stomach problems). We can finally see the official summit of Elbrus,
some 700 relatively flat metres ahead - an unassuming snowy knoll. In
our depleted state, however, it takes us something like 15 minutes to
cover the distance.

It is like walking through mud. Many of us grind to a halt several
times, exhausted. Andrei shouts that we are moving like zombies.

As for me, I can't get enough air. I can barely move. And most of all I
can't stop thinking of my father, the reason I'm up this cold harsh
mountain in the first place. I flash back through the events of that
awful last month, see him looking up at me from the hospital bed. And
now as on Kilimanjaro I feel dangerously close to just sitting down and
sobbing for all that was lost and all the things never to be.

We get to the top. There is finally nothing between us and the sky. I
feel elated and triumphant and upset all at once and we hug, back-slap,
jubilate, take photos. Our heads are buzzing with the altitude. And then
we move off that peak as fast as we can and start on the miles and miles
back down to earth.

* * *
It takes hours. A lot of it is very steep, and as I take in the beauty
and look down the sheer arc of the slope I am paralysed by fear more
than once. Assistant guide Mikhail soon appears by my side, grabs my
elbow and half-walks, half-drags me down with a few encouraging words.
One girl from another team actually falls down the mountain face.
Horrified, we watch her skid for about a kilometre, screaming.
Miraculously she is alright, but very shaken.

The rest of the way down is a slog through the deep fresh snow.
Fred and Rainer are so fatigued they can barely walk straight.
Andrei runs past us, dragging a laughing Helga by his climbing poles,
and then shouts at us to hurry up. We catch a snowcat down from
Pastukhov Rocks. I look around at the bundled-up team mates. Everyone
looks drawn and exhausted and some seem to be on the verge of either
throwing up or falling asleep. I realise that we've only eaten the odd
Snickers bar the whole day, and what's more I haven't been able to go to
the toilet for the last ten hours. We grip on tightly to the bucking,
snorting, exhaust-spewing snow tractor as it carries us back to Barrels
Huts. I do not feel at all well. Never again, I tell myself.

* * *
Once back, we throw all our things into our rucksacks and rush for the
chairlifts down to Azau Village.

Back at the hotel, we take our first showers in days. Not to go into
detail, but my socks could have gone for a mountain hike all by
themselves by the end of the expedition (!).

We had a 'celebration dinner' that evening at Cheget Village. Ralf ("We
go for a Schnapps, ja?"), Rainer, Fred and I came out in jeans and
red, sunburnt faces. Helga turned up in full make-up and her
nightclubbing outfit.

Andrei presented us with our certificates and while the mood was
relatively content, we still had not become comrades through the
experience.

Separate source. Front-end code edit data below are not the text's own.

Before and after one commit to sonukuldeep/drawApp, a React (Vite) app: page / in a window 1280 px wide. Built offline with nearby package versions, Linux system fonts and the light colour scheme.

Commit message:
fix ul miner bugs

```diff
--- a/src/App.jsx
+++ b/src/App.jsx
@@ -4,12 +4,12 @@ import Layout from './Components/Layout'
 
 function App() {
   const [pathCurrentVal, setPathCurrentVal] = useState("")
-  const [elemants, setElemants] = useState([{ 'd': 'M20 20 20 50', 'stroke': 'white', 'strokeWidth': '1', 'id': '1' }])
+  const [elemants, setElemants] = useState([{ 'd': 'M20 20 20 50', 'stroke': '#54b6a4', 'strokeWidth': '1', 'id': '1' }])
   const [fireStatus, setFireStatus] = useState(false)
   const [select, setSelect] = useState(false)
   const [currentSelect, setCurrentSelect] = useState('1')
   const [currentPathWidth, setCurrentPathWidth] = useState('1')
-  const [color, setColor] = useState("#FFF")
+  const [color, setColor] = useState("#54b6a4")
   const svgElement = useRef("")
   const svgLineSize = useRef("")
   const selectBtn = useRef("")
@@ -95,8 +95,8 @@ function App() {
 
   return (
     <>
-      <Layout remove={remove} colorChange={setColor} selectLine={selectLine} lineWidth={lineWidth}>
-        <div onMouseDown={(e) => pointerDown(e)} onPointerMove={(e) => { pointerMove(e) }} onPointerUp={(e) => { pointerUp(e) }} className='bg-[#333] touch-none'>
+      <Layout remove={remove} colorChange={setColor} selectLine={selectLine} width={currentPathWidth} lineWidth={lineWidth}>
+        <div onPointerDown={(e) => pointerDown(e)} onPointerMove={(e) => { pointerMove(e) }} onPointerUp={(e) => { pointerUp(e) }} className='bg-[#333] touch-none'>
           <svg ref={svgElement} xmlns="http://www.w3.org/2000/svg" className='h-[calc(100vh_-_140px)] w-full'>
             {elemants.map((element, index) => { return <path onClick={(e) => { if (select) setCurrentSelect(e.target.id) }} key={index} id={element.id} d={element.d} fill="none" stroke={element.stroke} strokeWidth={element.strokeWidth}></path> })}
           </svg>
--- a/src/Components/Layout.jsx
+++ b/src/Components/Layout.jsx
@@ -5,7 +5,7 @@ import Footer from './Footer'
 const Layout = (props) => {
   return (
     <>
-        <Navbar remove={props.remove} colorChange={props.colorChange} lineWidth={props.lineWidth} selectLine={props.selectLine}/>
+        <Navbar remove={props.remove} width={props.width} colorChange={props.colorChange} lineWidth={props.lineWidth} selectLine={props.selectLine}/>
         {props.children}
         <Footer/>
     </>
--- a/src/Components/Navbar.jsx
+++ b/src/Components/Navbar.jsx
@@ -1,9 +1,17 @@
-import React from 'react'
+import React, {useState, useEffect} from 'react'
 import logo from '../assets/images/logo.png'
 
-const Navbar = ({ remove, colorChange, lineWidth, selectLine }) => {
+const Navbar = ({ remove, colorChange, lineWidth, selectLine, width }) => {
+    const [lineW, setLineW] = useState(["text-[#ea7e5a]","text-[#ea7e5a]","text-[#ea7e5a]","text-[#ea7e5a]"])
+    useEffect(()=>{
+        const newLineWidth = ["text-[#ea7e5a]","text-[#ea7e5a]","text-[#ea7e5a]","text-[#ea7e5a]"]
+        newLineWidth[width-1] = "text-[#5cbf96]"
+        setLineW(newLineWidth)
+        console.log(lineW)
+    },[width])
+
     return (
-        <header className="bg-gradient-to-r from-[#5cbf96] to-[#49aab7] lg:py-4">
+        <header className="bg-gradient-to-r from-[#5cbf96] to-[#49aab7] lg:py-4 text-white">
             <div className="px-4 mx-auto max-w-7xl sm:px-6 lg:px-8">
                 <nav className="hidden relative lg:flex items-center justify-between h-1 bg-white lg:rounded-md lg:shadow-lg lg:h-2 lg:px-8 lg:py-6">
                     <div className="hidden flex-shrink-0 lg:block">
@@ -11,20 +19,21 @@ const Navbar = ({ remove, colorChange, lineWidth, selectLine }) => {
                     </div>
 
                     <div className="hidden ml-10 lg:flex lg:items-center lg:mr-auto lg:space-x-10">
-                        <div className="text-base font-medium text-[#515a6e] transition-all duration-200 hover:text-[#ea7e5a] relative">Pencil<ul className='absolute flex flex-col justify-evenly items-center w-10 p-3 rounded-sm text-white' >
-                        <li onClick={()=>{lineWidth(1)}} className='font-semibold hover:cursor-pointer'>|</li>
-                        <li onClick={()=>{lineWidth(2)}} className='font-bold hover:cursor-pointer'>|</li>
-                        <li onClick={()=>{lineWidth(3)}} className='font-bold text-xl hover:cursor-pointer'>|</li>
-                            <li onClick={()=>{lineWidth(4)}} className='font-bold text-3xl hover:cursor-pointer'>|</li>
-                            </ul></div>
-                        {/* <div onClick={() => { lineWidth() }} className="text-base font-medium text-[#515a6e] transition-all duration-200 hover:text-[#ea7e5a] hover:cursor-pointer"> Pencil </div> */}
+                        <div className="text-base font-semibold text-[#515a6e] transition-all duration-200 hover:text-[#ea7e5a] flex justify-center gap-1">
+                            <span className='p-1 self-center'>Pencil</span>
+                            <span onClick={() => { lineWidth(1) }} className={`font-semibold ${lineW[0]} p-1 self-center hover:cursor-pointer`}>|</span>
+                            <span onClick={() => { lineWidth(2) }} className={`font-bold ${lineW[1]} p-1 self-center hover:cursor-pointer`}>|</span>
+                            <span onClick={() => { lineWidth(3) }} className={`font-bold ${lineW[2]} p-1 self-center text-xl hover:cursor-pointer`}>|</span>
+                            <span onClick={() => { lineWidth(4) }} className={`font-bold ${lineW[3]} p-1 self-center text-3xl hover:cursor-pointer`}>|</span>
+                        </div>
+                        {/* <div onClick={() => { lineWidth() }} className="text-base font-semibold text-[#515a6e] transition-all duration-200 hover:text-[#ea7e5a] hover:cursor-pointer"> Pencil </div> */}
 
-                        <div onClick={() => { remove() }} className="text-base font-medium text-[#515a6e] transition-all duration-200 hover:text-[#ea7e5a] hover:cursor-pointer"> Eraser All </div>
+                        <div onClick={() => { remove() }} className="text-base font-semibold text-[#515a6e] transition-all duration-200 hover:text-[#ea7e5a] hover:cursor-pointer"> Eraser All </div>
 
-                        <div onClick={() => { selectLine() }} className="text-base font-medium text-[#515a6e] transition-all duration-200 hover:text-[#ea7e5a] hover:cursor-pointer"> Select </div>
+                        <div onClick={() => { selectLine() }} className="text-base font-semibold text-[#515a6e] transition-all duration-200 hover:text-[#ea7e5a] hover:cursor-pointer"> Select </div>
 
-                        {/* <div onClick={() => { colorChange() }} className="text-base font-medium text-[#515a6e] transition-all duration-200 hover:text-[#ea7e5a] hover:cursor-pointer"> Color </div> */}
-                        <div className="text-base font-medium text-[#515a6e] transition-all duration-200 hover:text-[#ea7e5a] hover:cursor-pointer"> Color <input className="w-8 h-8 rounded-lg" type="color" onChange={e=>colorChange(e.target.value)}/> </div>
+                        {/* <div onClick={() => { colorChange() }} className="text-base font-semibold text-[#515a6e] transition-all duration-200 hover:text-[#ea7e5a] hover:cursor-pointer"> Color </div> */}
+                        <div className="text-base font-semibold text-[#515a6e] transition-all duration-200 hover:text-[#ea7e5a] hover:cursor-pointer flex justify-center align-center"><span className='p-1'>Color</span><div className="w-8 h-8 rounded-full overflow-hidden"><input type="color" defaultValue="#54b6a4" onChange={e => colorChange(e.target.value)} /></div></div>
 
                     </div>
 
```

Or perhaps we were all just too tired to make any effort.
For my part, I was happy enough at the thought that I would be back in
Moscow in a matter of hours.

"You are all so quiet. Would anyone like to propose a toast?" asks

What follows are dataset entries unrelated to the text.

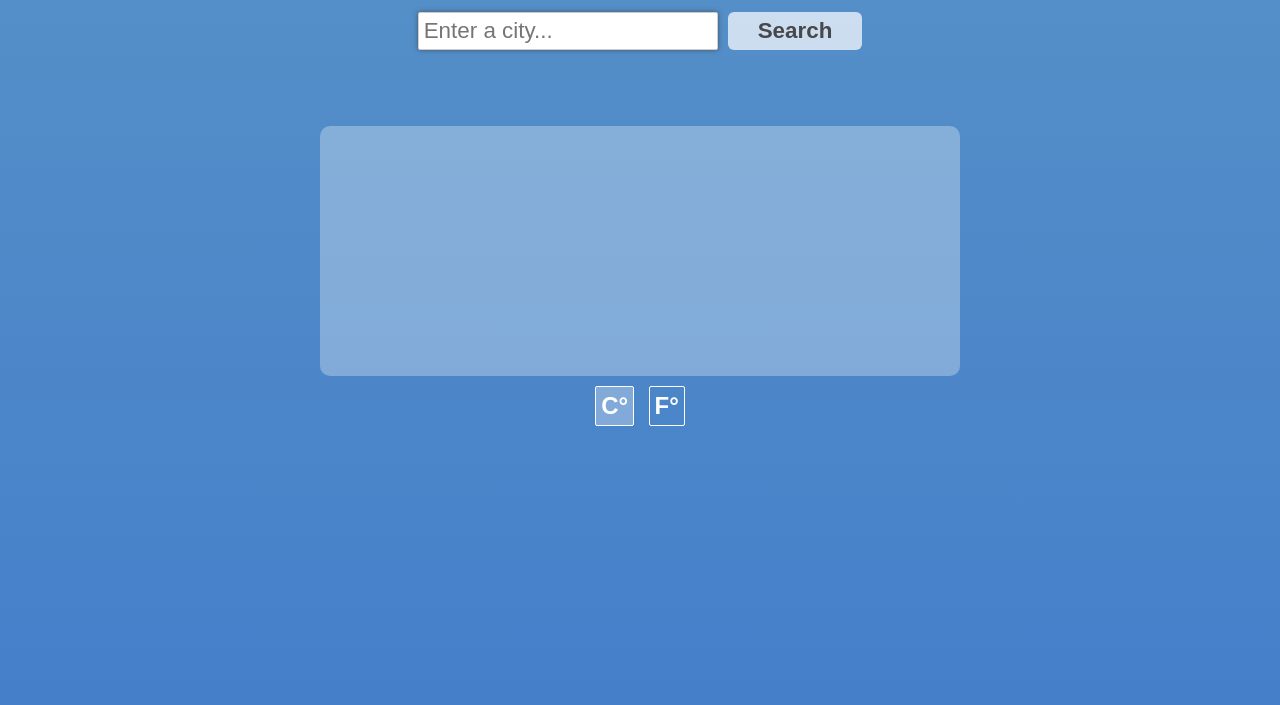
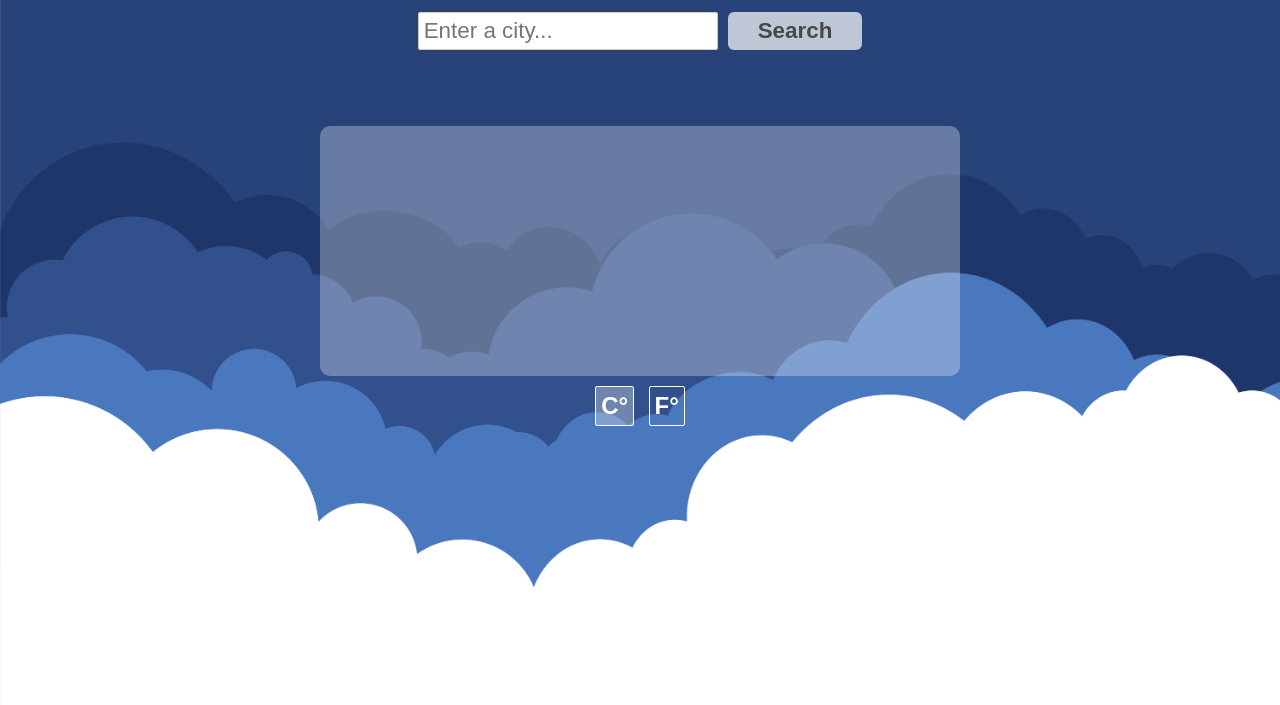
Before and after one commit to martinivnv/simpl-weather, a website: page public/index.html in a window 1280 px wide. Shown: the part 95-800 px from the top of the page. Drawn offline with Linux system fonts and the light colour scheme.

Commit message:
Add background image

```diff
--- a/public/style.css
+++ b/public/style.css
@@ -1,5 +1,5 @@
 html {
-	background: linear-gradient(#5691c8, #457fca) no-repeat center center fixed;
+	background: url("./cloud-background.jpg") no-repeat center center fixed;
 	background-size: cover;
 }
 
```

No one says anything.

"I would like to thank Andrei and the guides for getting us up and down
Elbrus in one piece," I eventually say.

We drink to that.

"I would like to propose a toast," says Andrei.

We look at him expectantly.

"To women. Can you imagine what life would be like without them?" he
says, looking at Helga, who is obviously not enjoying the dinner and
counting the minutes until she can be alone with Andrei again.

We drink to that as well. I try not to vomit.

It was another early night.


Leaving day. 7.30 am saw us fully packed and bundled into a yellow
minivan to Mineralnye Vody airport.

A clear day. We wind our way down through the lovely Baksan valley and
Ralf and I take pictures of Elbrus growing smaller in the distance. It is
hard to imagine that some 24 hours ago we'd been battling our way up the
side of it.

I also started to wonder why, really.

Why on earth do people pay good money to go through such exhaustion,
with the added risk of losing a few fingers and toes to frostbite and
having one's brain swell up with fluid?

"What are you doing next?" I ask Ralf.

"Maybe Kilimanjaro. And you? Are you climbing something next year?" he

"Most definitely," I reply.